Go through the entries below and copy every line that holds the word "item".
[Supplied material]
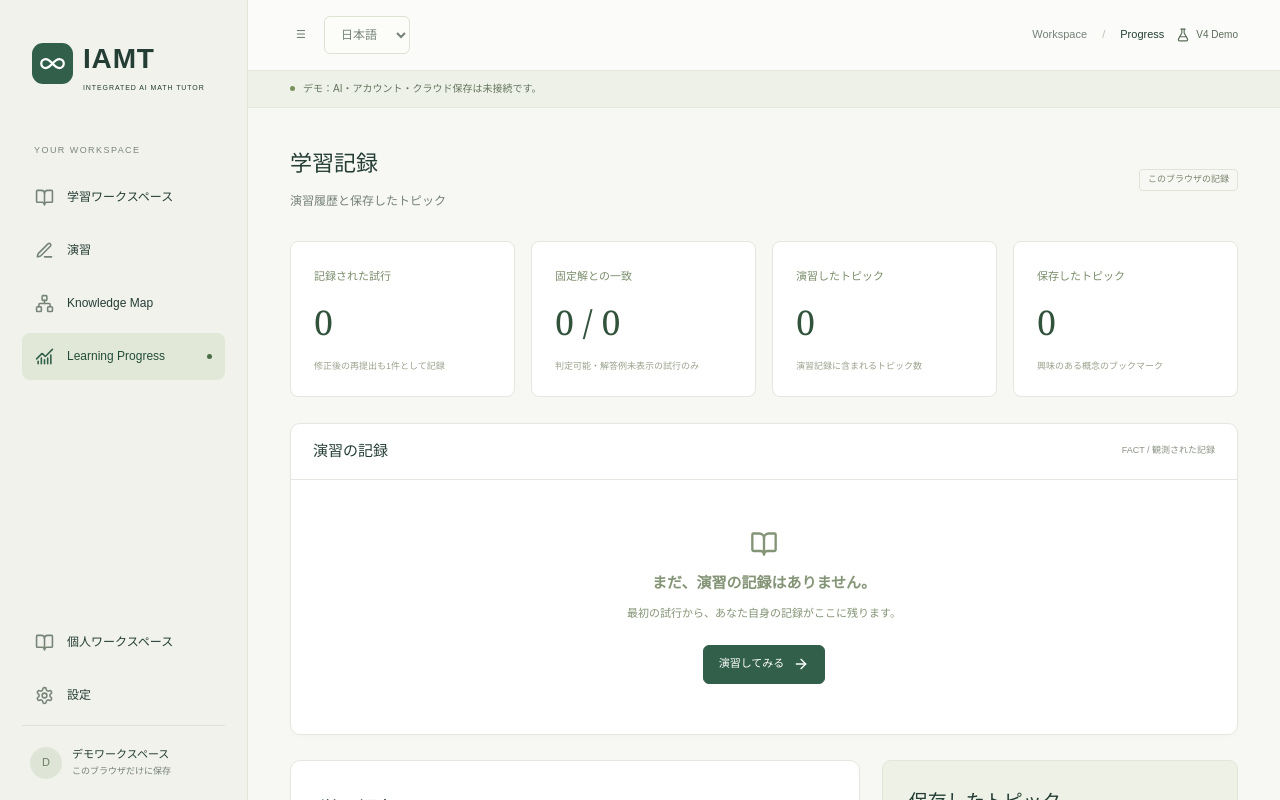
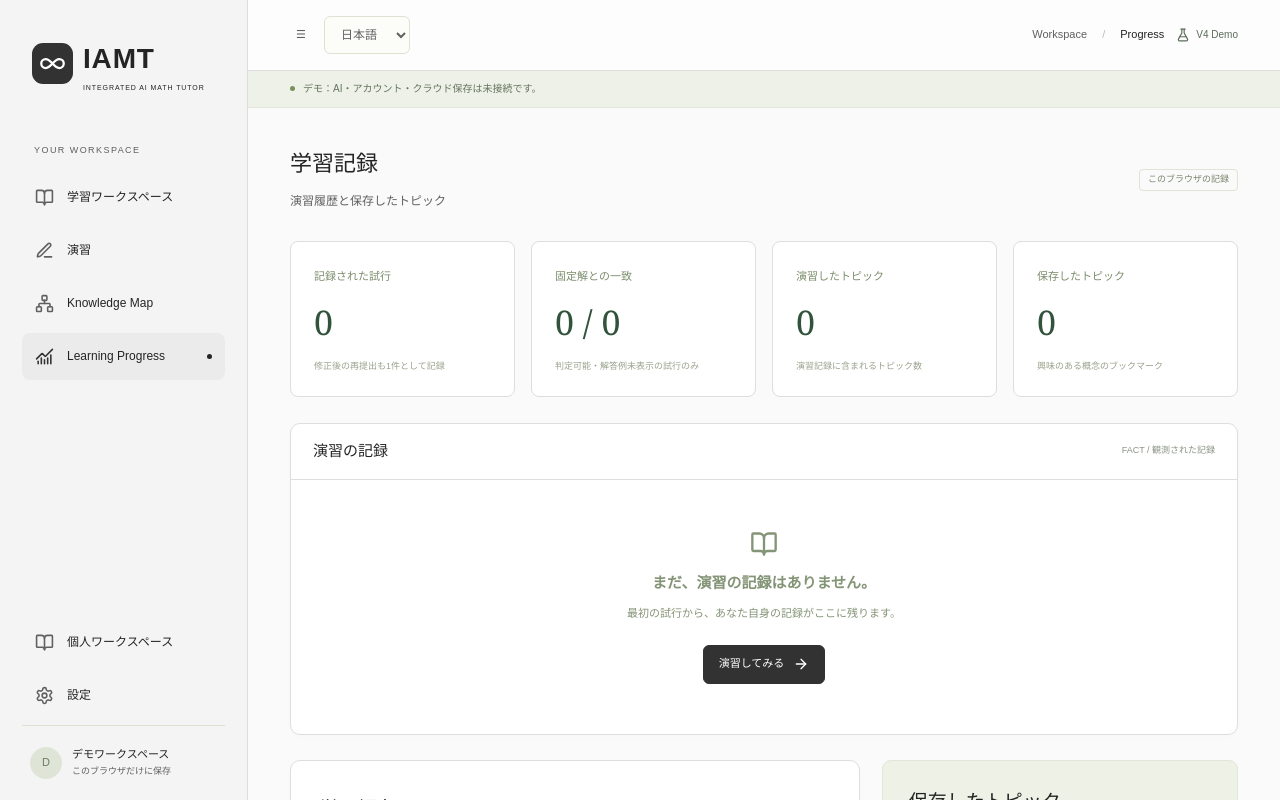
Before and after one commit to Pickles495/IAMT, a Next.js app: page /progress in a window 1280 px wide. Shown: the top 800 px of the page. Built offline with nearby package versions, Linux system fonts and the light colour scheme.

Commit message:
Improve reading hierarchy and keyboard navigation on the Board

```diff
--- a/app/globals.css
+++ b/app/globals.css
@@ -1,12 +1,12 @@
 :root {
-  --bg: #f7f8f4;
+  --bg: #fafafa;
   --paper: #fff;
-  --ink: #243d35;
-  --muted: #758079;
-  --green: #315f4a;
-  --accent: #e6eddf;
-  --line: #e3e7df;
-  --soft: #eff2e9;
+  --ink: #242424;
+  --muted: #606060;
+  --green: #323232;
+  --accent: #ebebeb;
+  --line: #dedede;
+  --soft: #f4f4f4;
   --serif:
     Georgia, "Yu Mincho", "Hiragino Mincho ProN", "Noto Sans JP Variable", serif;
 }
@@ -58,7 +58,7 @@ input:focus-visible,
 textarea:focus-visible,
 select:focus-visible,
 summary:focus-visible {
-  outline: 3px solid #7c9c69;
+  outline: 3px solid #555;
   outline-offset: 4px;
 }
 h1,
@@ -105,8 +105,8 @@ svg {
   inset: 0 auto 0 0;
   width: 248px;
   padding: 34px 22px 20px;
-  background: #f0f2eb;
-  border-right: 1px solid #e1e5da;
+  background: var(--soft);
+  border-right: 1px solid var(--line);
   display: flex;
   flex-direction: column;
   z-index: 10;
@@ -139,7 +139,7 @@ svg {
 .workspace-label {
   font-size: 9px;
   letter-spacing: 0.16em;
-  color: #7d887d;
+  color: var(--muted);
   margin: 49px 12px 16px;
 }
 .nav-item {
@@ -153,7 +153,7 @@ svg {
   transition: 0.18s;
 }
 .nav-item > svg {
-  color: #778577;
+  color: var(--muted);
 }
 .nav-item small {
   display: block;
@@ -163,21 +163,21 @@ svg {
   letter-spacing: 0.05em;
 }
 .nav-item.active {
-  background: #e1e8d8;
-  color: #244d39;
+  background: var(--accent);
+  color: var(--ink);
 }
 .nav-item.active svg {
-  color: #315f4a;
+  color: #323232;
 }
 .nav-dot {
   height: 5px;
   width: 5px;
   border-radius: 50%;
-  background: #496e44;
+  background: var(--ink);
   margin-left: auto;
 }
 .nav-item:hover {
-  background: #e5ebdf;
+  background: var(--accent);
 }
 .sidebar-note {
   margin: 42px 11px 18px;
@@ -326,7 +326,7 @@ main {
   background: #fff;
 }
 .button.secondary:hover {
-  background: #eff2e9;
+  background: #f4f4f4;
 }
 .button.ghost {
   color: var(--muted);
@@ -465,7 +465,7 @@ main {
 .icon-button:hover,
 .icon-button.selected {
   background: #edf2e8;
-  color: #315f4a;
+  color: #323232;
 }
 .board-body {
   padding: 27px 30px 24px;
@@ -1394,10 +1394,13 @@ footer span:last-child {
   position: fixed;
   top: -60px;
   left: 15px;
-  background: #315f4a;
+  background: #323232;
   color: #fff;
   padding: 10px 20px;
   z-index: 100;
+}
+.skip:not(:focus) {
+  clip-path: inset(50%);
 }
 .skip:focus {
   top: 10px;
--- a/components/shell.tsx
+++ b/components/shell.tsx
@@ -80,7 +80,8 @@ function Frame({ children }: { children: React.ReactNode }) {
         </nav>
         <div className="sidebar-bottom">
           <Link
-            className="nav-item"
+            className={`nav-item ${personal ? "active" : ""}`}
+            aria-current={personal ? "page" : undefined}
             href="/workspaces"
             aria-label={t("個人ワークスペース", "Personal workspace")}
           >
@@ -89,6 +90,7 @@ function Frame({ children }: { children: React.ReactNode }) {
           </Link>
           <Link
             href="/settings"
+            aria-current={path === "/settings" ? "page" : undefined}
             aria-label={t("設定", "Settings")}
             className={`nav-item ${path === "/settings" ? "active" : ""}`}
           >
```
Also changed, not shown: components/board-reading.tsx (+37 -12 lines), components/personal-board.css (+13 -5 lines), 1 other file (tests, documents, lock files or other folders).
[/Supplied material]
Exercise solution =>
 .nav-item {
 .nav-item > svg {
 .nav-item small {
 .nav-item.active {
 .nav-item.active svg {
 .nav-item:hover {
-            className="nav-item"
+            className={`nav-item ${personal ? "active" : ""}`}
             className={`nav-item ${path === "/settings" ? "active" : ""}`}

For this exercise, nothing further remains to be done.